** EXERCISE PROMPT **
Pull every line containing "portfolio" from the listing.

** DATA EXTRACT **
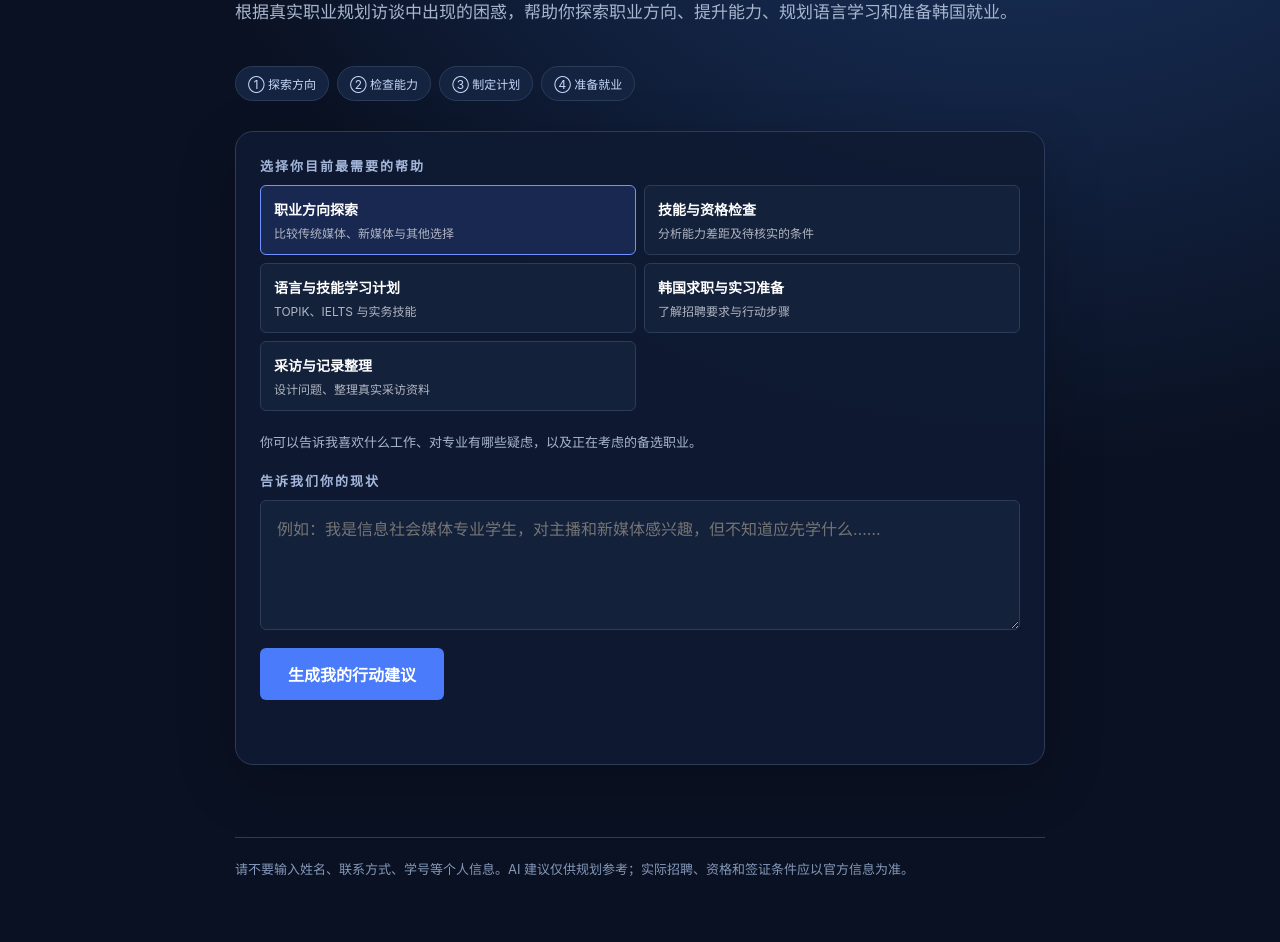
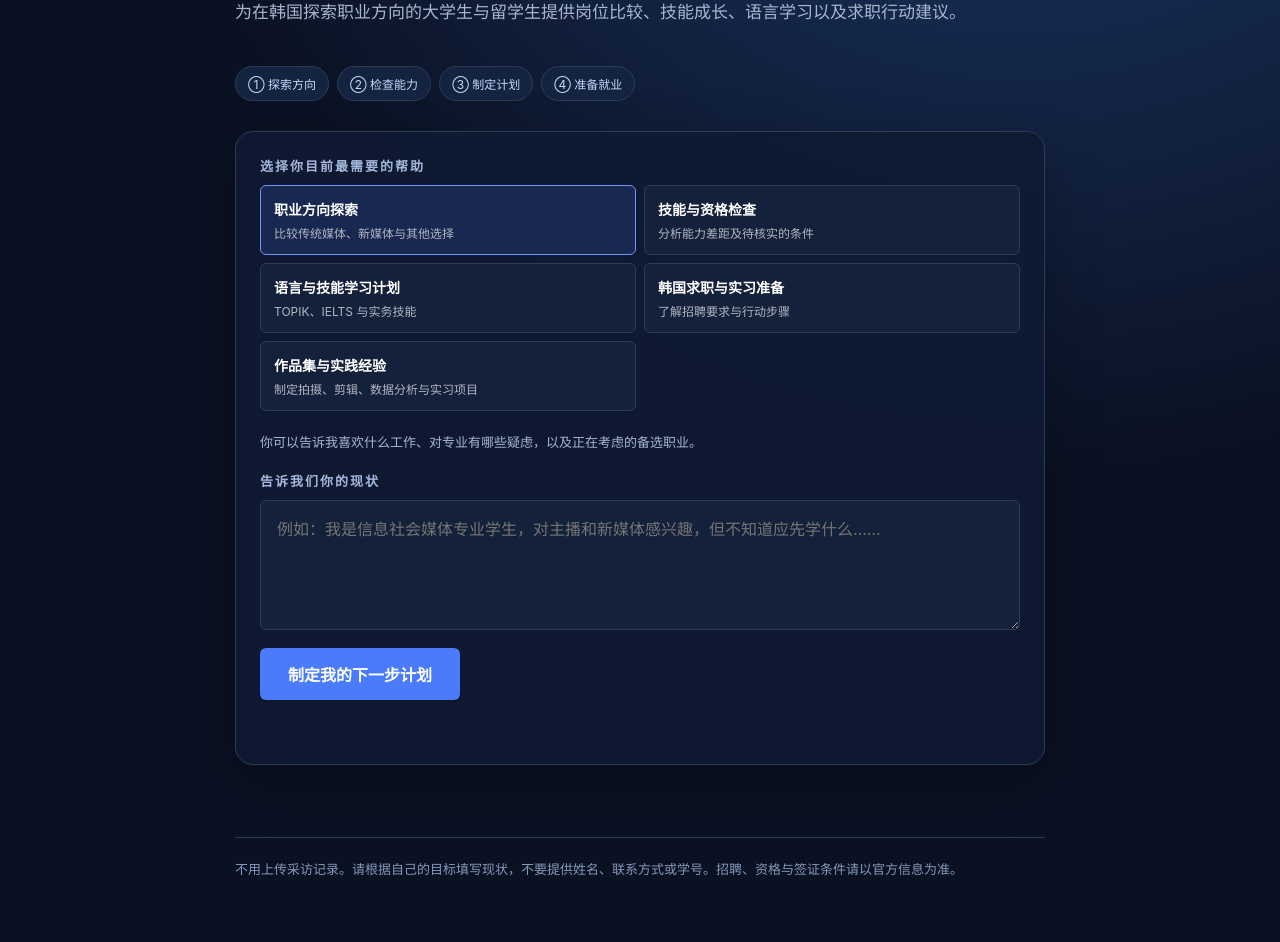
Before and after one commit to mx20031015-pixel/m-a-x, a plain HTML site: page public/index.html in a window 1280 px wide. Shown: the part 255-1197 px from the top of the page. Drawn offline with Linux system fonts and the light colour scheme; a web font is replaced by a local one.

Commit message:
Focus AI on solving interviewees' career needs, not interviewing

```diff
--- a/public/index.html
+++ b/public/index.html
@@ -3,7 +3,7 @@
 <head>
 <meta charset="utf-8">
 <meta name="viewport" content="width=device-width, initial-scale=1">
-<title>Career Compass | AI 职业规划助手</title>
+<title>Career Compass | AI 职业发展助手</title>
 <link rel="stylesheet" href="https://cdn.jsdelivr.net/gh/orioncactus/pretendard@1.3.9/dist/web/static/pretendard.min.css">
 <style>
   :root{
@@ -72,8 +72,8 @@
   </header>
   <main>
     <div class="eyebrow" id="eyebrow">YOUR FUTURE, YOUR DIRECTION</div>
-    <h1 class="hero-title" id="title">找到方向，开始行动。</h1>
-    <p class="desc" id="desc">根据真实职业规划访谈中出现的困惑，帮助你探索职业方向、提升能力、规划语言学习和准备韩国就业。</p>
+    <h1 class="hero-title" id="title">从职业困惑，到可执行的计划。</h1>
+    <p class="desc" id="desc">为在韩国探索职业方向的大学生与留学生提供岗位比较、技能成长、语言学习以及求职行动建议。</p>
     <div class="steps" id="steps"><span>① 探索方向</span><span>② 检查能力</span><span>③ 制定计划</span><span>④ 准备就业</span></div>
     <section class="workspace">
       <label id="modeLabel">选择你目前最需要的帮助</label>
@@ -81,7 +81,7 @@
       <p class="hint" id="modeHint"></p>
       <label id="inputLabel" for="q">告诉我们你的现状</label>
       <textarea id="q"></textarea>
-      <button id="go" type="button">生成我的行动建议</button>
+      <button id="go" type="button">制定我的下一步计划</button>
       <div id="out" aria-live="polite"></div>
     </section>
   </main>
@@ -92,17 +92,17 @@
 const $ = id => document.getElementById(id);
 let language = "zh";
 let currentMode = "career";
-const modes = ["career","skills","study","job","interview"];
+const modes = ["career","skills","study","job","portfolio"];
 const locale = {
   zh:{
     eyebrow:"YOUR FUTURE, YOUR DIRECTION",
-    title:"找到方向，开始行动。",
-    desc:"根据真实职业规划访谈中出现的困惑，帮助你探索职业方向、提升能力、规划语言学习和准备韩国就业。",
+    title:"从职业困惑，到可执行的计划。",
+    desc:"为在韩国探索职业方向的大学生与留学生提供岗位比较、技能成长、语言学习以及求职行动建议。",
     steps:["① 探索方向","② 检查能力","③ 制定计划","④ 准备就业"],
     modeLabel:"选择你目前最需要的帮助",
     inputLabel:"告诉我们你的现状",
-    go:"生成我的行动建议",
-    footer:"请不要输入姓名、联系方式、学号等个人信息。AI 建议仅供规划参考；实际招聘、资格和签证条件应以官方信息为准。",
+    go:"制定我的下一步计划",
+    footer:"不用上传采访记录。请根据自己的目标填写现状，不要提供姓名、联系方式或学号。招聘、资格与签证条件请以官方信息为准。",
     placeholder:"例如：我是信息社会媒体专业学生，对主播和新媒体感兴趣，但不知道应先学什么……",
     empty:"请先描述你的现状或问题。",
     loading:"正在分析你的情况……",
@@ -113,25 +113,25 @@ const locale = {
       skills:["技能与资格检查","分析能力差距及待核实的条件"],
       study:["语言与技能学习计划","TOPIK、IELTS 与实务技能"],
       job:["韩国求职与实习准备","了解招聘要求与行动步骤"],
-      interview:["采访与记录整理","设计问题、整理真实采访资料"]
+      portfolio:["作品集与实践经验","制定拍摄、剪辑、数据分析与实习项目"]
     },
     hints:{
       career:"你可以告诉我喜欢什么工作、对专业有哪些疑虑，以及正在考虑的备选职业。",
       skills:"写下目标岗位、目前会的技能；我会区分已知能力、需要补足的能力与待核实的要求。",
       study:"填写 TOPIK／IELTS 当前水平、目标以及每周可学习时间，获得有优先顺序的计划。",
       job:"写下目标行业、实习经历或求职困难；我会给出学校资源和官方招聘信息的核实步骤。",
-      interview:"提供采访主题、目的或真实记录；我会保留原本的采访辅助功能。"
+      portfolio:"告诉我想做的媒体方向、目前有哪些作品或技能，我会提出能逐步完成的作品和实战项目。"
     }
   },
   ko:{
     eyebrow:"YOUR FUTURE, YOUR DIRECTION",
-    title:"진로를 찾고, 행동을 시작하세요.",
-    desc:"실제 진로 계획 인터뷰에서 드러난 고민을 바탕으로 진로 탐색, 역량 점검, 언어 학습, 한국 취업 준비를 돕습니다.",
+    title:"진로 고민을 실행 계획으로 바꾸세요.",
+    desc:"한국에서 진로를 준비하는 대학생과 유학생을 위해 직무 탐색, 실무 역량, 언어 학습, 취업 실행 계획을 제안합니다.",
     steps:["① 진로 탐색","② 역량 점검","③ 계획 수립","④ 취업 준비"],
     modeLabel:"지금 가장 필요한 도움을 선택하세요",
     inputLabel:"현재 상황을 알려주세요",
-    go:"맞춤 행동 계획 받기",
-    footer:"이름, 연락처, 학번과 같은 개인정보를 입력하지 마세요. AI 제안은 참고용이며 채용·자격·비자 조건은 공식 자료로 확인해야 합니다.",
+    go:"나의 다음 단계 계획 만들기",
+    footer:"인터뷰 자료를 올릴 필요가 없습니다. 본인의 목표와 상황을 입력하되 이름·연락처·학번은 제외하세요. 채용·자격·비자 조건은 공식 자료로 확인하세요.",
     placeholder:"예: 정보사회미디어학과에 다니며 방송 진행과 뉴미디어에 관심이 있지만 무엇부터 준비할지 모르겠습니다.",
     empty:"현재 상황이나 질문을 먼저 입력해 주세요.",
     loading:"현재 상황을 분석하고 있습니다…",
@@ -142,14 +142,14 @@ const locale = {
       skills:["역량·자격 점검","역량 차이와 확인할 조건 분석"],
       study:["언어·실무 학습 계획","TOPIK·IELTS 및 실무 역량"],
       job:["한국 취업·인턴십 준비","채용 조건과 실천 순서 확인"],
-      interview:["인터뷰·기록 정리","질문 설계 및 실제 기록 정리"]
+      portfolio:["포트폴리오·실무 경험","촬영·편집·데이터 분석 프로젝트 설계"]
     },
     hints:{
       career:"관심 직업, 전공에 대한 고민, 대안으로 생각하는 진로를 알려주세요.",
       skills:"희망 직무와 현재 할 수 있는 일을 적어 주세요. 확인된 역량과 추가로 확인할 조건을 나눕니다.",
       study:"TOPIK·IELTS 현재 실력, 목표, 일주일 학습 가능 시간을 적어 주세요.",
       job:"희망 업계, 인턴십 경험, 취업 준비의 어려움을 적어 주세요. 공식 채용 정보 확인 방법을 안내합니다.",
-      interview:"인터뷰 주제와 목적 또는 실제 기록을 입력해 주세요."
+      portfolio:"관심 있는 미디어 직무, 현재 작품과 기술을 알려주세요. 실천 가능한 프로젝트를 제안합니다."
     }
   }
 };
@@ -182,7 +182,7 @@ function updateLanguage(next){
   }));
   $("modeHint").textContent=x.hints[currentMode];
   $("q").placeholder=currentMode==="career"?x.placeholder:x.hints[currentMode];
-  document.title=(language==="zh"?"AI 职业规划助手":"AI 진로 도우미")+" | Career Compass";
+  document.title=(language==="zh"?"AI 职业发展助手":"AI 진로 도우미")+" | Career Compass";
   const tag=$("out").querySelector(".tag");
   if(tag && $("out").dataset.status) tag.textContent=({물음:x.ask,오류:x.error})[$("out").dataset.status]||x.answer;
 }
```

** SOLVED PROBLEM **
+const modes = ["career","skills","study","job","portfolio"];
+      portfolio:["作品集与实践经验","制定拍摄、剪辑、数据分析与实习项目"]
+      portfolio:"告诉我想做的媒体方向、目前有哪些作品或技能，我会提出能逐步完成的作品和实战项目。"
+      portfolio:["포트폴리오·실무 경험","촬영·편집·데이터 분석 프로젝트 설계"]
+      portfolio:"관심 있는 미디어 직무, 현재 작품과 기술을 알려주세요. 실천 가능한 프로젝트를 제안합니다."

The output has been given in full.